* **Material shown**

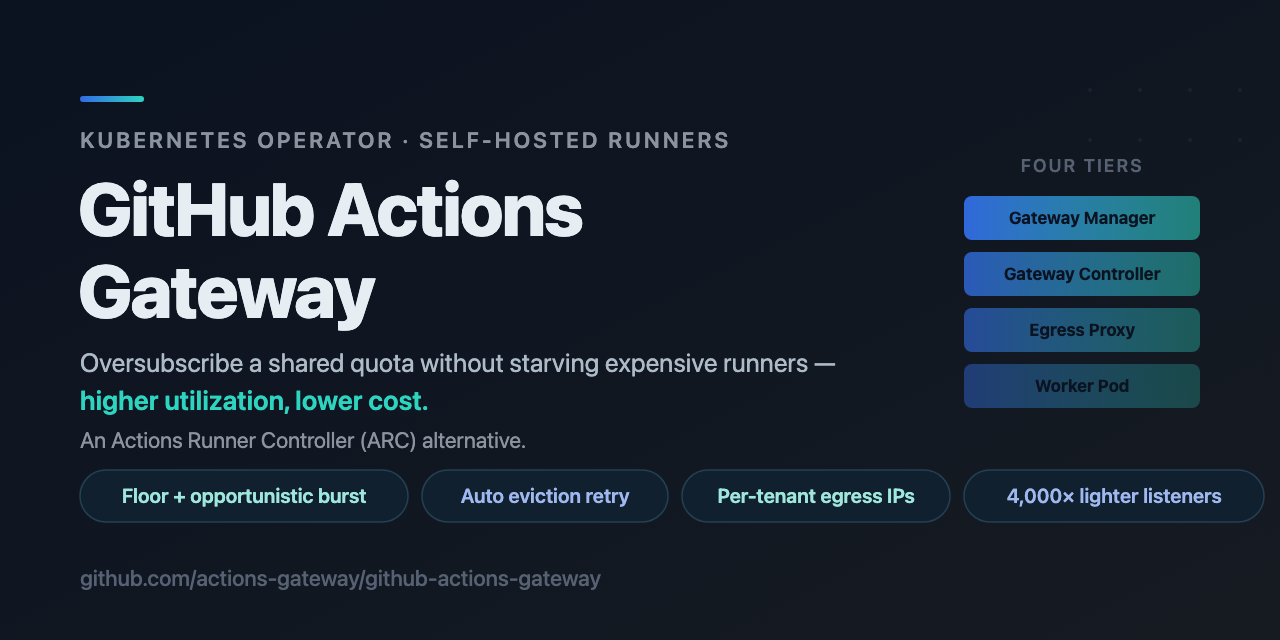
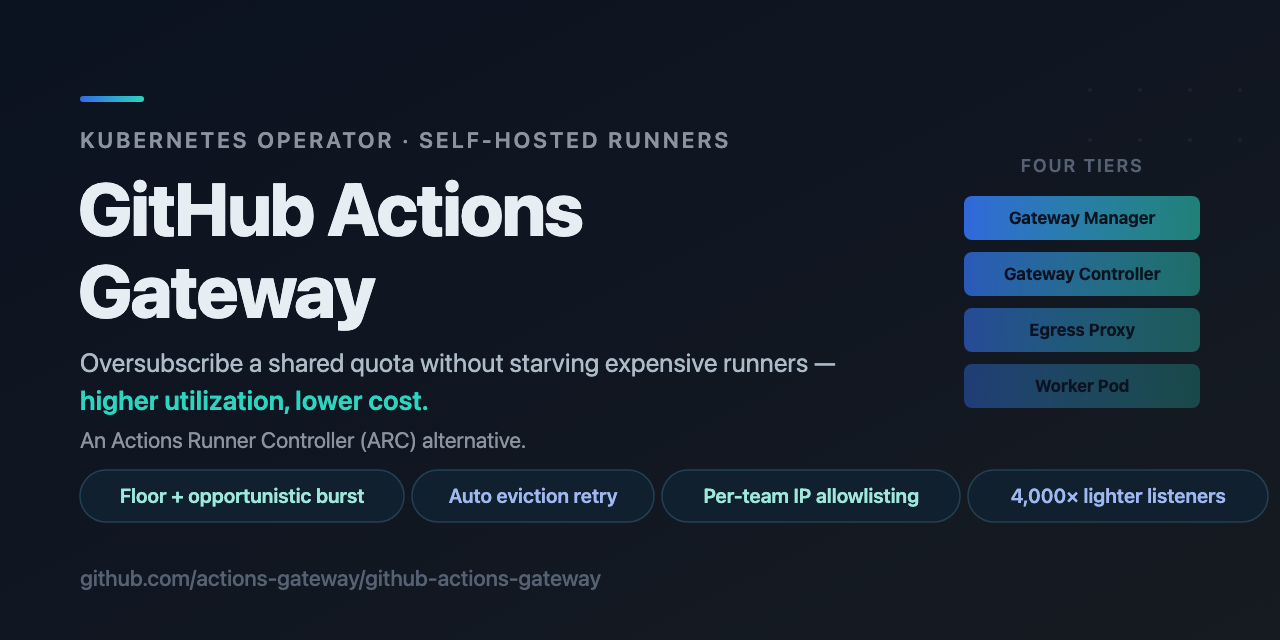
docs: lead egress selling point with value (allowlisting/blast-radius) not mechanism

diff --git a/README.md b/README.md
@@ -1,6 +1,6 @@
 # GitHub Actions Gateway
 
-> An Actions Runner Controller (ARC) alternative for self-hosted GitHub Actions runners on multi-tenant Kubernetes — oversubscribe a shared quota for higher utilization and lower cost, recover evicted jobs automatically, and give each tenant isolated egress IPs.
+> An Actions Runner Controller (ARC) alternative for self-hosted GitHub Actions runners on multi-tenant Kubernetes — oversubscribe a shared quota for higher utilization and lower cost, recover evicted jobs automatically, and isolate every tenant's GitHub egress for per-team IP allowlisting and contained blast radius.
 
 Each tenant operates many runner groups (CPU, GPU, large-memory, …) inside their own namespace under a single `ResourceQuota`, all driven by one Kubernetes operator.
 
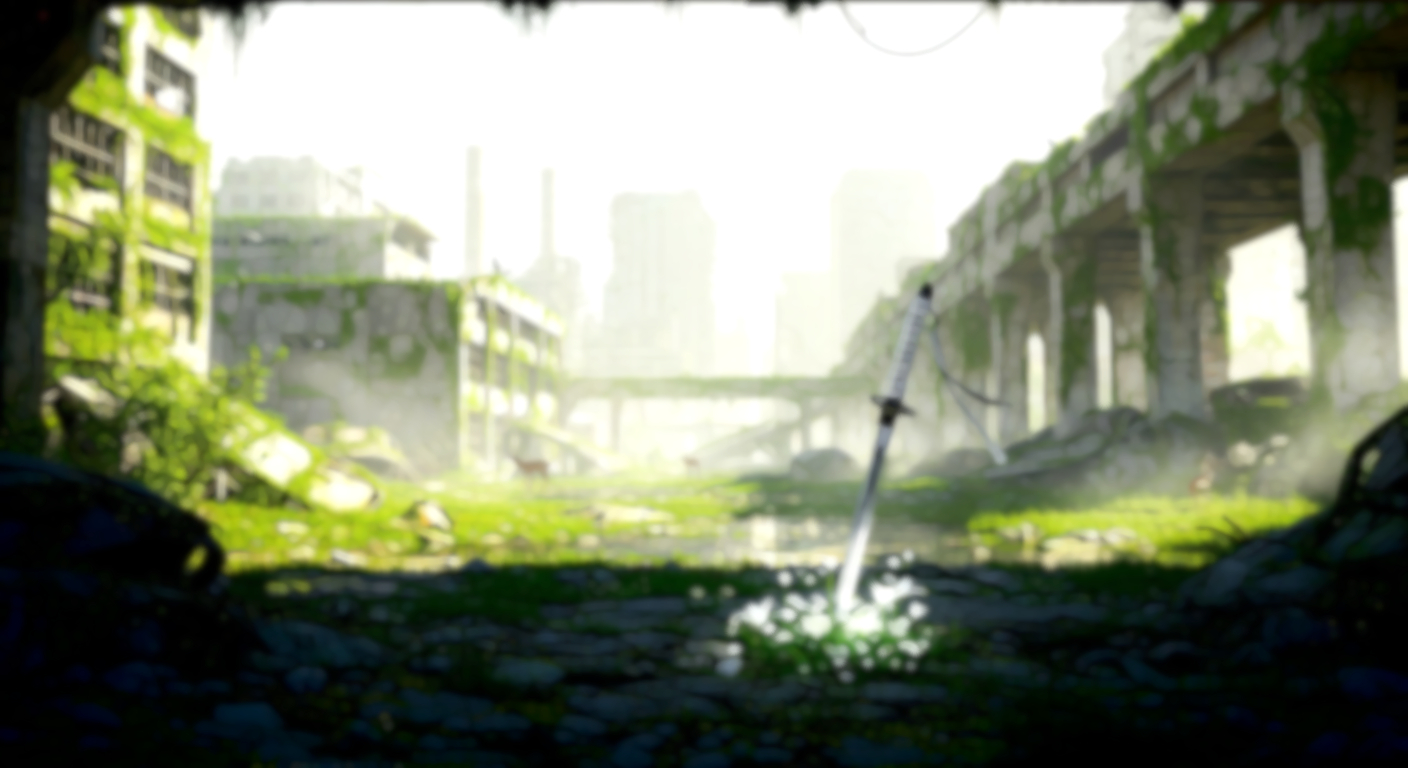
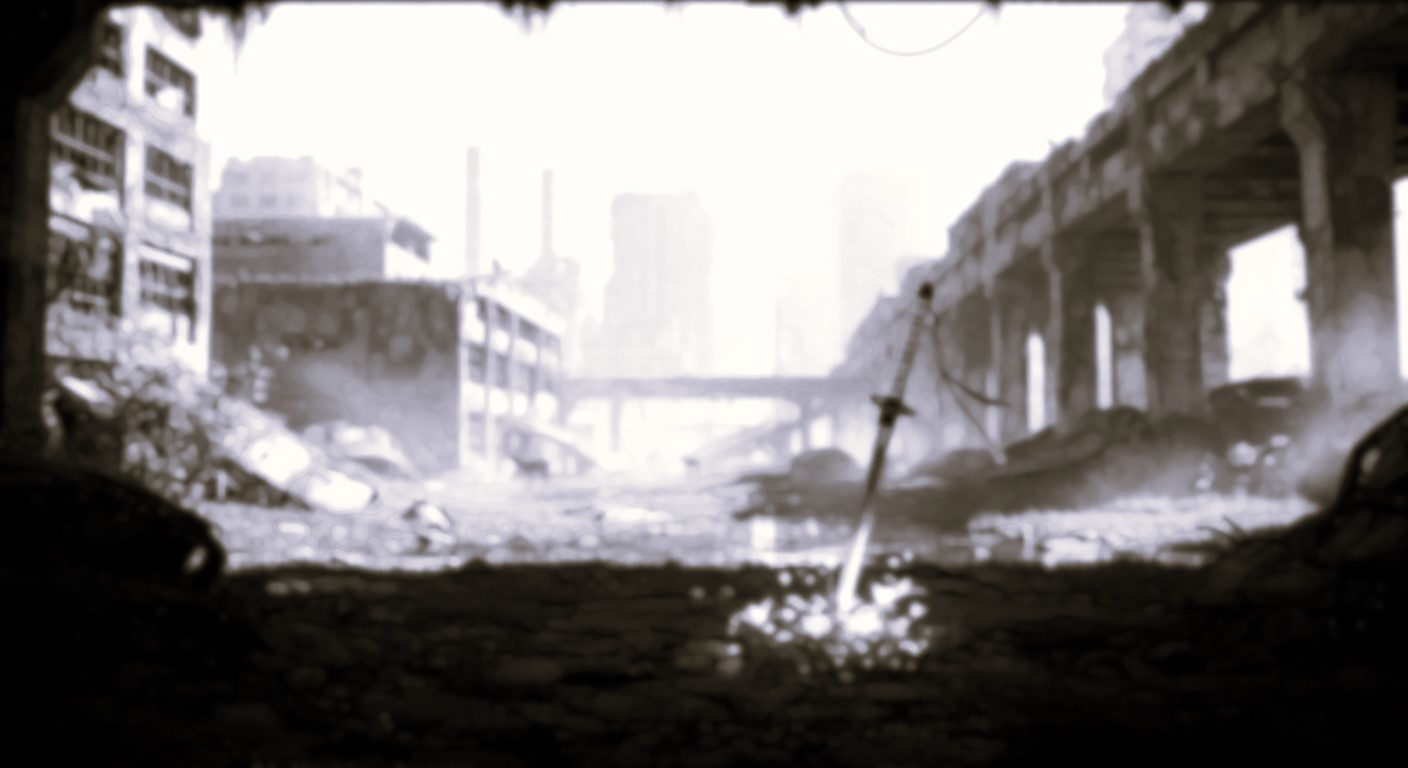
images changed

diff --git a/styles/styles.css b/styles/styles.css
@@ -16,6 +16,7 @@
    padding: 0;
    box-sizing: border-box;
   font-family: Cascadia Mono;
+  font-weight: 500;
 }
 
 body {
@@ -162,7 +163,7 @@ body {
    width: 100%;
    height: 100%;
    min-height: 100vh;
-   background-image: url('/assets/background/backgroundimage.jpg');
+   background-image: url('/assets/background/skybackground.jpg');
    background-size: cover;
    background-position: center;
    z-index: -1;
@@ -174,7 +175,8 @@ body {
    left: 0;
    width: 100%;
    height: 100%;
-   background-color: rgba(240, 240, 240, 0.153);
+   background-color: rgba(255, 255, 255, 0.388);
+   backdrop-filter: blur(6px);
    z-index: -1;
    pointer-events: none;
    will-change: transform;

* **The task**
Give all the lines above again, character for character, without pictures.

* **The answer**
docs: lead egress selling point with value (allowlisting/blast-radius) not mechanism

diff --git a/README.md b/README.md
@@ -1,6 +1,6 @@
 # GitHub Actions Gateway
 
-> An Actions Runner Controller (ARC) alternative for self-hosted GitHub Actions runners on multi-tenant Kubernetes — oversubscribe a shared quota for higher utilization and lower cost, recover evicted jobs automatically, and give each tenant isolated egress IPs.
+> An Actions Runner Controller (ARC) alternative for self-hosted GitHub Actions runners on multi-tenant Kubernetes — oversubscribe a shared quota for higher utilization and lower cost, recover evicted jobs automatically, and isolate every tenant's GitHub egress for per-team IP allowlisting and contained blast radius.
 
 Each tenant operates many runner groups (CPU, GPU, large-memory, …) inside their own namespace under a single `ResourceQuota`, all driven by one Kubernetes operator.
 
images changed

diff --git a/styles/styles.css b/styles/styles.css
@@ -16,6 +16,7 @@
    padding: 0;
    box-sizing: border-box;
   font-family: Cascadia Mono;
+  font-weight: 500;
 }
 
 body {
@@ -162,7 +163,7 @@ body {
    width: 100%;
    height: 100%;
    min-height: 100vh;
-   background-image: url('/assets/background/backgroundimage.jpg');
+   background-image: url('/assets/background/skybackground.jpg');
    background-size: cover;
    background-position: center;
    z-index: -1;
@@ -174,7 +175,8 @@ body {
    left: 0;
    width: 100%;
    height: 100%;
-   background-color: rgba(240, 240, 240, 0.153);
+   background-color: rgba(255, 255, 255, 0.388);
+   backdrop-filter: blur(6px);
    z-index: -1;
    pointer-events: none;
    will-change: transform;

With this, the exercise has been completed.